- The relationship between information and autonomy
- How nurses employ professional discretion when providing information
- Withholding the truth: can this be morally justified?
- Truth, trust and the role of the nurse
All nurses and midwives at all levels.
To introduce the moral ambiguities that are associated with the disclosure of information required in the process of obtaining valid consent. Emphasis is placed upon the relationship between disclosure, truth and autonomy, and the use of ethical reasoning as part of a shared decision-making process. The unique relationship between the nurse and patient is emphasised, and how this can be especially beneficial when obtaining outcomes that directly promote patient autonomy.
Although it seems simple enough to apply an ethical framework to everyday clinical practice, certain situations will always remain ambiguous and require careful reasoning to achieve an outcome that is both ethically sound and legally sanctioned. One of the most contentious of these issues is that of consent, which entails issues of truth and trust, and it is critical that all nurses understand the relationship between these concepts, and how they are represented to those in their care.
Health professionals in Australia that are registered with AHPRA are required to obtain continuing professional development (CPD) hours/points each year that relates to their context of practice, in order to comply with mandatory regulatory requirements.
Peripatetic and always intellectually restless, Darren Wake has pursued varied careers in journalism, media production, academic philosophy and nursing. As a nurse, he worked in the speciality areas of critical care, community care, remote area healthcare and education. As a formally qualified academic philosopher Darren taught undergraduate units in law and ethics in healthcare, although his principle research focus revolved around logic and the philosophy of language. Darren’s media production output can be found scattered about the Ausmed website and in his long forgotten days as a word monkey, he wrote for European publications such as The Scotsman, The Great Outdoors, Country Walking and The Times. In 2014 Darren consulted to the Department of Health for the development of Consumer Directed Care policy and guidelines for remote area communities in the Northern Territory. These days he is the managing editor of a small independent publishing company based in the United Kingdom, and lives in Tasmania.
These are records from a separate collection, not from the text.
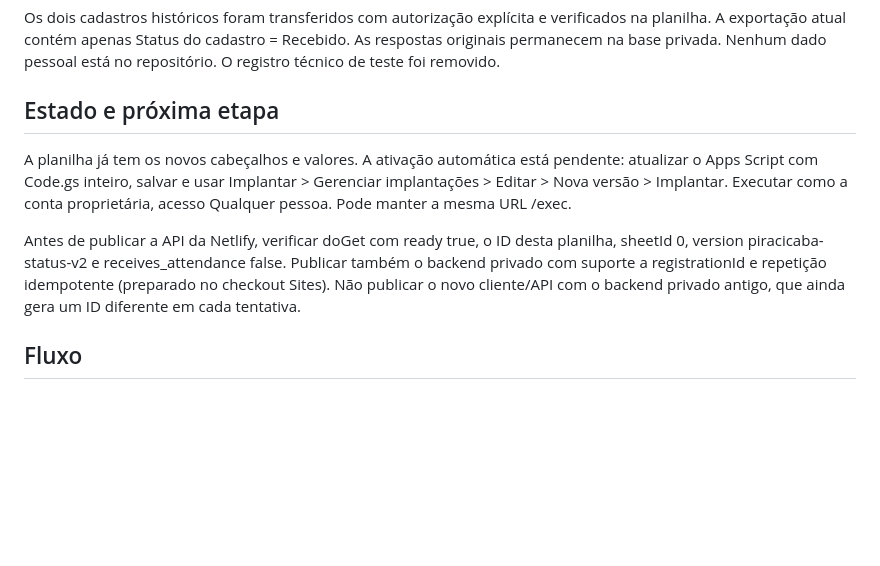
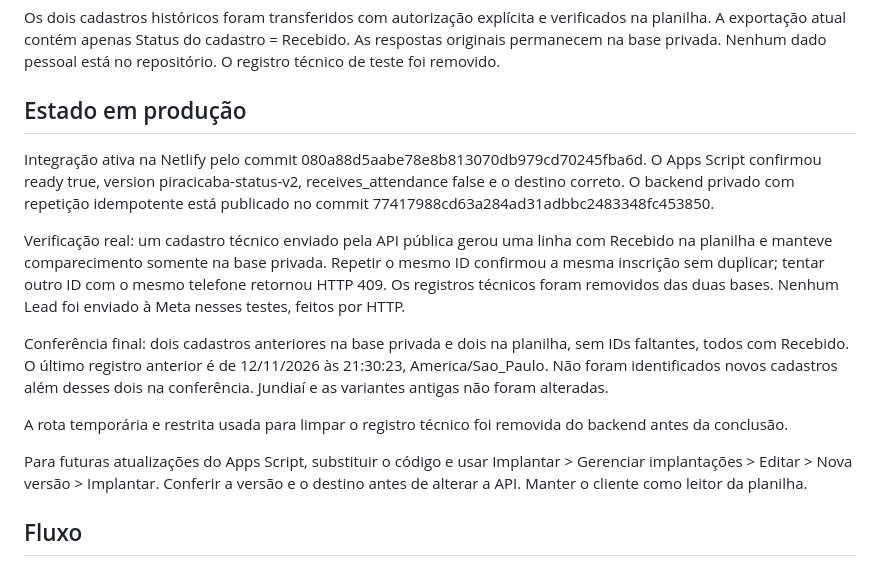
Before and after one commit to lfgestortp-lff/LANDING-PAGE-CODEX, a Markdown page: integrations/planilha-nova-piracicaba/README.md, the part around the change. GitHub-like rendering; blank space fills up the shorter version.

Commit message:
Registrar conferência real da integração ativa com a planilha [skip netlify]

```diff
--- a/integrations/planilha-nova-piracicaba/README.md
+++ b/integrations/planilha-nova-piracicaba/README.md
@@ -11,11 +11,17 @@ O arquivo Code.gs desta pasta é a versão `piracicaba-status-v2`. O receptor re
 
 Os dois cadastros históricos foram transferidos com autorização explícita e verificados na planilha. A exportação atual contém apenas Status do cadastro = Recebido. As respostas originais permanecem na base privada. Nenhum dado pessoal está no repositório. O registro técnico de teste foi removido.
 
-## Estado e próxima etapa
+## Estado em produção
 
-A planilha já tem os novos cabeçalhos e valores. A ativação automática está pendente: atualizar o Apps Script com Code.gs inteiro, salvar e usar Implantar > Gerenciar implantações > Editar > Nova versão > Implantar. Executar como a conta proprietária, acesso Qualquer pessoa. Pode manter a mesma URL /exec.
+Integração ativa na Netlify pelo commit 080a88d5aabe78e8b813070db979cd70245fba6d. O Apps Script confirmou ready true, version piracicaba-status-v2, receives_attendance false e o destino correto. O backend privado com repetição idempotente está publicado no commit 77417988cd63a284ad31adbbc2483348fc453850.
 
-Antes de publicar a API da Netlify, verificar doGet com ready true, o ID desta planilha, sheetId 0, version piracicaba-status-v2 e receives_attendance false. Publicar também o backend privado com suporte a registrationId e repetição idempotente (preparado no checkout Sites). Não publicar o novo cliente/API com o backend privado antigo, que ainda gera um ID diferente em cada tentativa.
+Verificação real: um cadastro técnico enviado pela API pública gerou uma linha com Recebido na planilha e manteve comparecimento somente na base privada. Repetir o mesmo ID confirmou a mesma inscrição sem duplicar; tentar outro ID com o mesmo telefone retornou HTTP 409. Os registros técnicos foram removidos das duas bases. Nenhum Lead foi enviado à Meta nesses testes, feitos por HTTP.
+
+Conferência final: dois cadastros anteriores na base privada e dois na planilha, sem IDs faltantes, todos com Recebido. O último registro anterior é de 12/11/2026 às 21:30:23, America/Sao_Paulo. Não foram identificados novos cadastros além desses dois na conferência. Jundiaí e as variantes antigas não foram alteradas.
+
+A rota temporária e restrita usada para limpar o registro técnico foi removida do backend antes da conclusão.
+
+Para futuras atualizações do Apps Script, substituir o código e usar Implantar > Gerenciar implantações > Editar > Nova versão > Implantar. Conferir a versão e o destino antes de alterar a API. Manter o cliente como leitor da planilha.
 
 ## Fluxo
 
```
Also changed, not shown: docs/QUESTIONARIO-DEPLOY.md (+4 -0 lines).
In his spare time, Darren is currently studying a formal course in celestial navigation, just in case the inevitable zombie apocalypse messes with the world’s GPS satellite system.